§ Dataset content

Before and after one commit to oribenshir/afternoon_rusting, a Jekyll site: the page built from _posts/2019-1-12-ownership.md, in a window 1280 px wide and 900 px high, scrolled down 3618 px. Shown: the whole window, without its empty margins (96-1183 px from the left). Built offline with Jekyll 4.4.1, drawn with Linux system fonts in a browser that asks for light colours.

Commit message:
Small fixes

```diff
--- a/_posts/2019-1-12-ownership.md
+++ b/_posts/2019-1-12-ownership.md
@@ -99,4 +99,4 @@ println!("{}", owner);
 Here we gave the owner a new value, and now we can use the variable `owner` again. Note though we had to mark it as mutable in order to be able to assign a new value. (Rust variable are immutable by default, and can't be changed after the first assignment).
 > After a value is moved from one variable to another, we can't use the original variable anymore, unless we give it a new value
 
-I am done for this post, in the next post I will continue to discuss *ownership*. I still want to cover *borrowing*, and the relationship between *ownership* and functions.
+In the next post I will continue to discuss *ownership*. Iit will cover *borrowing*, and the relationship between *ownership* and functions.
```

§ Task goal
Each entry shown above must be retyped word for word.

§ Output for this exercise
Before and after one commit to oribenshir/afternoon_rusting, a Jekyll site: the page built from _posts/2019-1-12-ownership.md, in a window 1280 px wide and 900 px high, scrolled down 3618 px. Shown: the whole window, without its empty margins (96-1183 px from the left). Built offline with Jekyll 4.4.1, drawn with Linux system fonts in a browser that asks for light colours.

Commit message:
Small fixes

```diff
--- a/_posts/2019-1-12-ownership.md
+++ b/_posts/2019-1-12-ownership.md
@@ -99,4 +99,4 @@ println!("{}", owner);
 Here we gave the owner a new value, and now we can use the variable `owner` again. Note though we had to mark it as mutable in order to be able to assign a new value. (Rust variable are immutable by default, and can't be changed after the first assignment).
 > After a value is moved from one variable to another, we can't use the original variable anymore, unless we give it a new value
 
-I am done for this post, in the next post I will continue to discuss *ownership*. I still want to cover *borrowing*, and the relationship between *ownership* and functions.
+In the next post I will continue to discuss *ownership*. Iit will cover *borrowing*, and the relationship between *ownership* and functions.
```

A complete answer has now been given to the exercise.